While this sounds simple, the process for calculating your surplus can be quite complicated. Here are the basic steps.
To determine surplus income we first compare the total household income (the total amount of money coming in for everyone that lives in your household minus the allowable deductions) and compare it to the government standard for that number of people. If the total income is equal to or less than the government standard then there’s no surplus income payment.
If the total household income is more than $200 over the government standard then you may be required to make a surplus income payment.
The next step is to determine your share of the amount that the total household income exceeds the government standard. If your share is less than $200 then no surplus income obligation is payable.
If your share is more than $200 then your surplus income obligation is equal to 50% of whatever your share is worth. If it is worth $300 then your payment is $150. If it is $500 then you payment is $250, etc.
This calculation is done for the first six or seven months and then the average is calculated. You are only required to make surplus income obligation payments if your average obligation is over $100. If the average is below that then no payments are required.
The calculation can become quite complicated as there are allowable expense deductions and questions as to what is considered income.
To get a general indication of what your surplus income payment might be, try our surplus income bankruptcy calculator. This is an approximation only as each case is unique.
If you want to know whether or not you would have to pay surplus income in a bankruptcy and how much that might be, contact a bankruptcy trustee. They will walk you through the calculation based on your unique circumstances.
4 years ago we walked away from our house and new truck and approximately 200,000 in credit card debt due to a failing business and loss of employment.I wanted to file bankruptcy but my husband was too proud.Our home was sold for less than half of the appraised value and now our gst and income tax returns have been seized.The truck was auctioned off for peanuts and now they are threatening to garnish wages or seize our bank account.We owe approximately 160,000 for these 2 debts.If we filed for bankruptcy would these debts be included.I am soo tired of running and there is no way we could live long enough to ever pay our debt back.

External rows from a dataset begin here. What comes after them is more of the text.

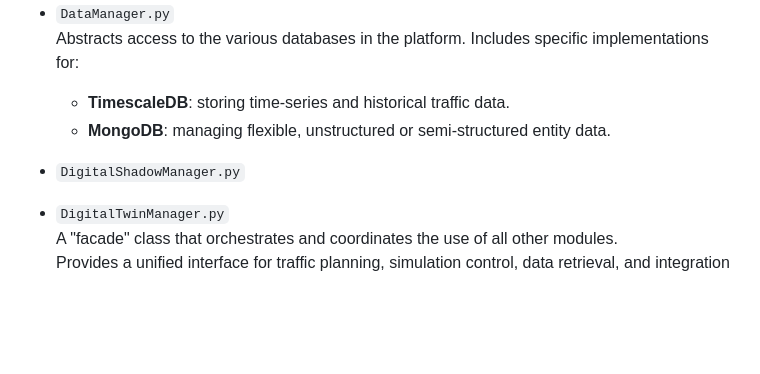
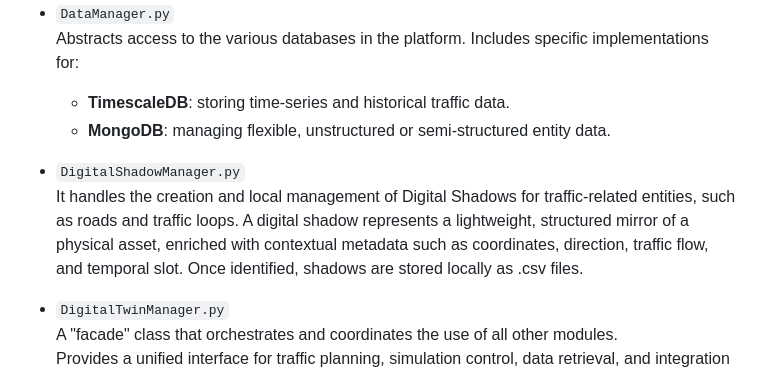
Before and after one commit to sommaalessandra/IntelliFlowTwin, a Markdown page: libraries/README.md, the part around the change. GitHub-like rendering; blank space fills up the shorter version.

```diff
--- a/libraries/README.md
+++ b/libraries/README.md
@@ -18,7 +18,7 @@ Abstracts access to the various databases in the platform. Includes specific imp
   - **MongoDB**: managing flexible, unstructured or semi-structured entity data.
 
 - `DigitalShadowManager.py`
-
+  It handles the creation and local management of Digital Shadows for traffic-related entities, such as roads and traffic loops. A digital shadow represents a lightweight, structured mirror of a physical asset, enriched with contextual metadata such as coordinates, direction, traffic flow, and temporal slot. Once identified, shadows are stored locally as .csv files.
 - `DigitalTwinManager.py`
 A "facade" class that orchestrates and coordinates the use of all other modules.
 Provides a unified interface for traffic planning, simulation control, data retrieval, and integration with FIWARE. It provides a simplified API to manage complex workflows such as starting a simulation, fetching historical data, and pushing results into visualization pipelines.
```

Yes, all unsecured debts, including GST, HST, and income taxes, are discharged in a bankruptcy. I suggest you contact a trustee immediately to explore your options, so that you can stop running and get a fresh start. Here’s the link: http://bankruptcy-canada.com/contact-a-trustee/
Are non-discretionary/medical expenses only applicable to the specific month in which the service was provided/issued? Is the full amount of the non-discretionary/medical expenses applied/considered for each of the bankrupt’s dependents?
Hi Heather. Surplus income is calculated based on averages, so it is less important which month the expenses were incurred, as long as they were incurred during the bankruptcy period. Expenses for your dependants would also be considered. I suggest you discuss this with your trustee, and if there are any questions book a meeting with your trustee, and bring copies of all of your receipts, and ask them to do the calculation with you so you can see how it works.
CRA allows pension income splitting between spouses, even when only one of them has declared bankruptcy. In our case this is beneficial since I (as the bankrupt) have less income than my spouse. Could you tell me if this split pension will be regarded income for me in bankruptcy so that my surplus payments will be higher?
Appreciate your advice,
Hi Mary. This is a question you should ask your bankruptcy trustee.
Pension splitting is a tax system concept to reduce taxes for seniors and does not change the actual income, therefore would not affect the surplus calculation directly. If it occurs in the year of bankruptcy or a prior year and generates a tax refund, then the refunds would go the bankruptcy estate. If the refund is in the year before the discharge while surplus is still being calculated, then that refund could impact the surplus calculation.
Again, your trustee can review your monthly income and tax statements and give you a precise answer in your case.